We do not stop praying, even when it seems in vain and feels like a waste of time. There are moments of darkness in our life, but the practice of prayer means accepting this struggle too: even if I pray and do not feel anything, even if my heart is dry, arid. Pope Francis responds, “But we have to continue, with this struggle in the tough moments, the moments in which we feel nothing. Many saints experienced the night of faith and God’s silence – when we knock and God does not respond – and these saints were persevering.”
And in the dark nights of faith, we never pray alone. Jesus welcomes us in his prayer so that we might pray in him and through him. This is why the Gospel invites us to pray to the Father in Jesus’ name, as Our Lord says: “Whatever you ask in my name, I will do it, that the Father may be glorified in the Son” (John 14:13). Thus Pope Francis says:
Without Jesus, our prayer risks being reduced to human effort, destined most of the time to failure. But he has taken on himself every cry, every groan, every jubilation, every supplication … every human prayer. And let us not forget the Holy Spirit who prays in us; it is he who leads us to pray, he leads us to Jesus.

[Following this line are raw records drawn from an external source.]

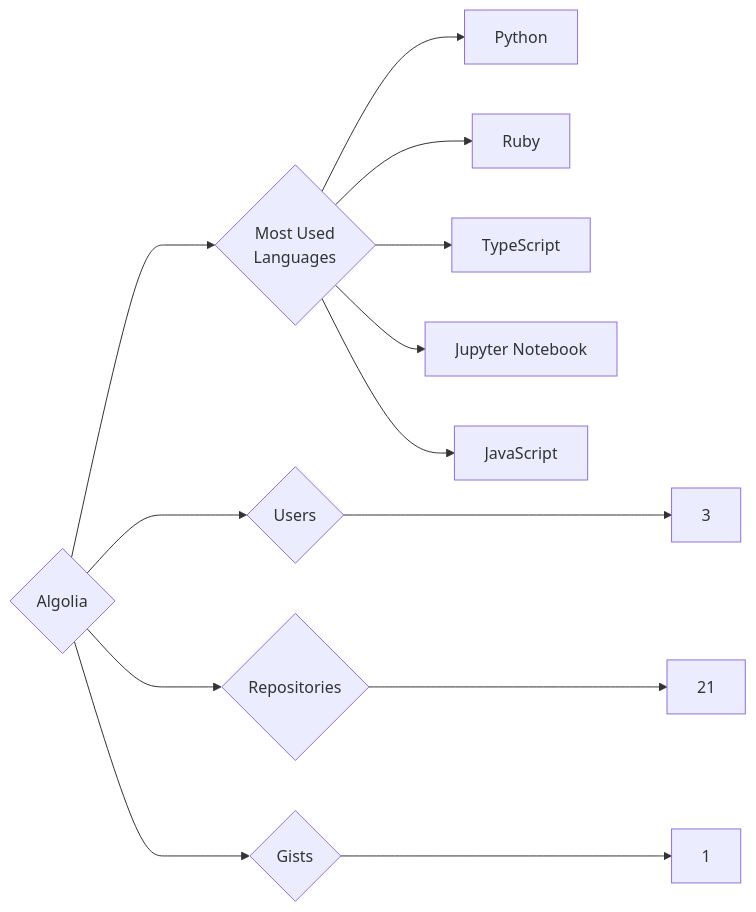
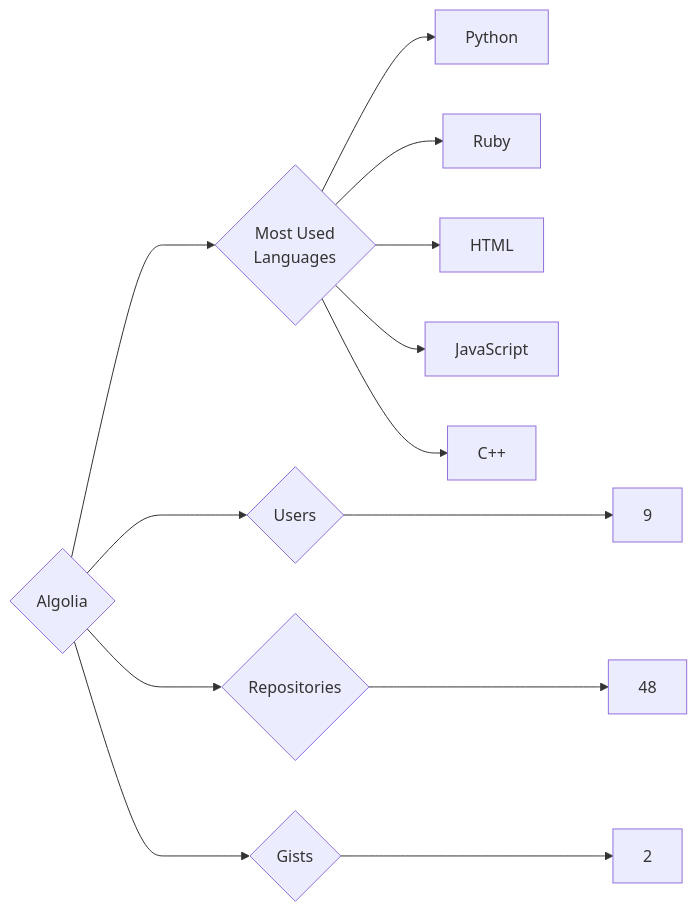
One commit to trickest/insiders changed the diagram in targets/Algolia/README.md. Above: the diagram before and after it, drawn with Mermaid. The commit also changed 1148 other files, not shown here.

````diff
--- a/targets/Algolia/README.md
+++ b/targets/Algolia/README.md
@@ -3,13 +3,13 @@
 ```mermaid
 graph LR
 COMPANY_NAME{Algolia}
-COMPANY_NAME ---> U{Users} ---> UN[3]
-COMPANY_NAME ---> R{Repositories} ---> RN[21]
-COMPANY_NAME ---> G{Gists} ---> GN[1]
+COMPANY_NAME ---> U{Users} ---> UN[9]
+COMPANY_NAME ---> R{Repositories} ---> RN[48]
+COMPANY_NAME ---> G{Gists} ---> GN[2]
 COMPANY_NAME ---> ML{Most Used<br>Languages}
 ML --> Python[Python]
 ML --> Ruby[Ruby]
-ML --> TypeScript[TypeScript]
-ML --> Jupyter_Notebook[Jupyter Notebook]
+ML --> HTML[HTML]
 ML --> JavaScript[JavaScript]
+ML --> C++[C++]
 ```
````
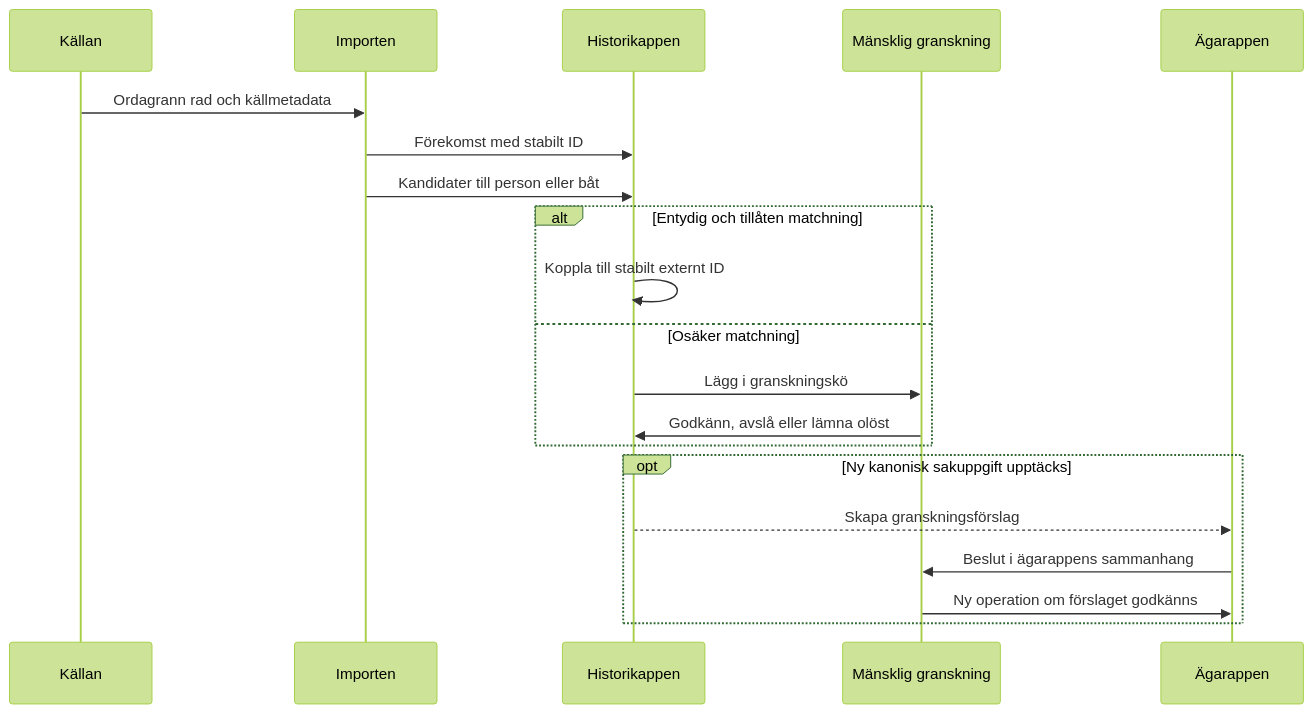
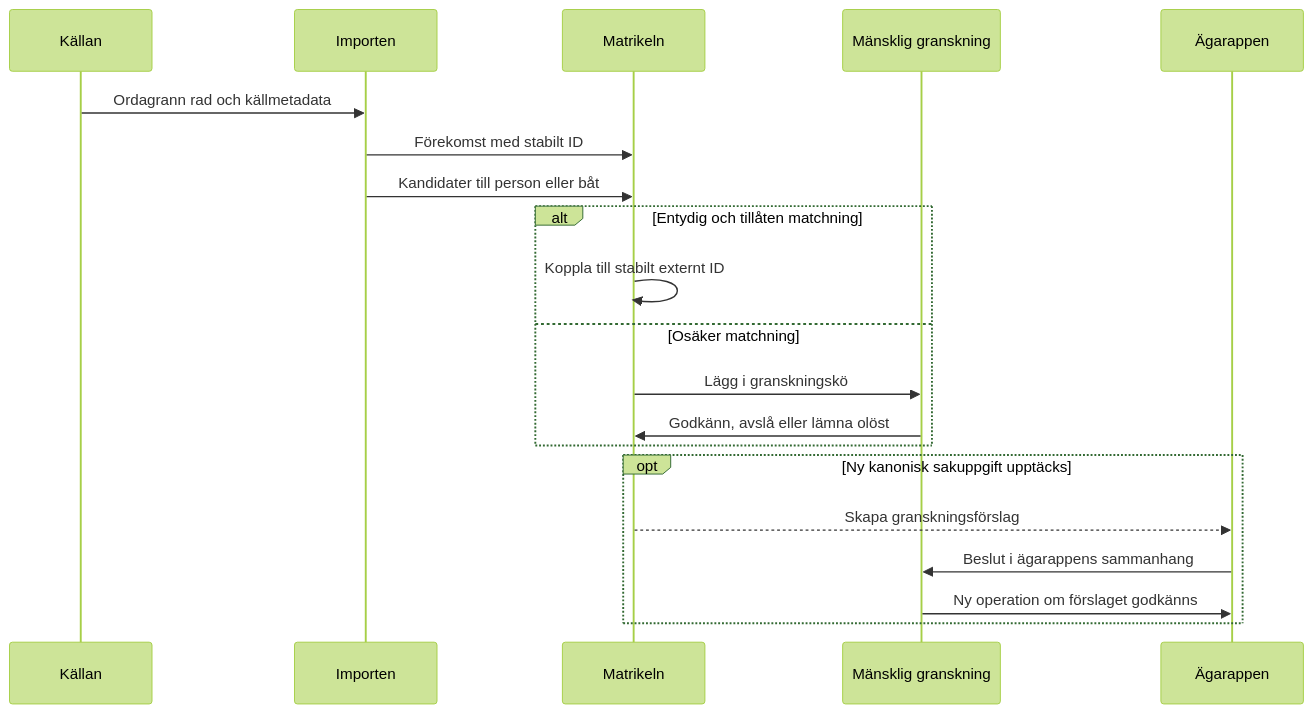
One commit to simonsvahn/korpholmen changed the fifth of 6 diagrams in ARKITEKTUR.md. Above: the diagram before and after it, drawn with Mermaid (forest theme). The commit also changed other lines of this file and 240 other files, not shown here.

````diff
--- a/ARKITEKTUR.md
+++ b/ARKITEKTUR.md
@@ -230,23 +230,23 @@
 ```mermaid
 sequenceDiagram
     participant K as Källan
     participant I as Importen
-    participant H as Historikappen
+    participant H as Matrikeln
     participant G as Mänsklig granskning
     participant A as Ägarappen
 
     K->>I: Ordagrann rad och källmetadata
     I->>H: Förekomst med stabilt ID
     I->>H: Kandidater till person eller båt
     alt Entydig och tillåten matchning
         H->>H: Koppla till stabilt externt ID
     else Osäker matchning
         H->>G: Lägg i granskningskö
         G->>H: Godkänn, avslå eller lämna olöst
     end
     opt Ny kanonisk sakuppgift upptäcks
         H-->>A: Skapa granskningsförslag
         A->>G: Beslut i ägarappens sammanhang
         G->>A: Ny operation om förslaget godkänns
     end
 ```
````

You are invited to meditate on Psalm 91, a prayer laden with trust, springing from a heart that hopes for everything from God. Christ is everything for us, and the Christian who prays fears nothing.
We see these three attitudes – insistence, patience and humility – reflected in the saints who persevered in prayer through moments of darkness when God seemed to be silent or absent. May we continue to persevere in prayer conscious that we never pray alone, but with Christ himself, in the power of the Holy Spirit. As Saint Augustine succinctly puts it in the Catechism: Jesus “prays for us as our priest, he prays in us as our Head, and as our God he is the one to whom we pray” (cf. CCC 2616).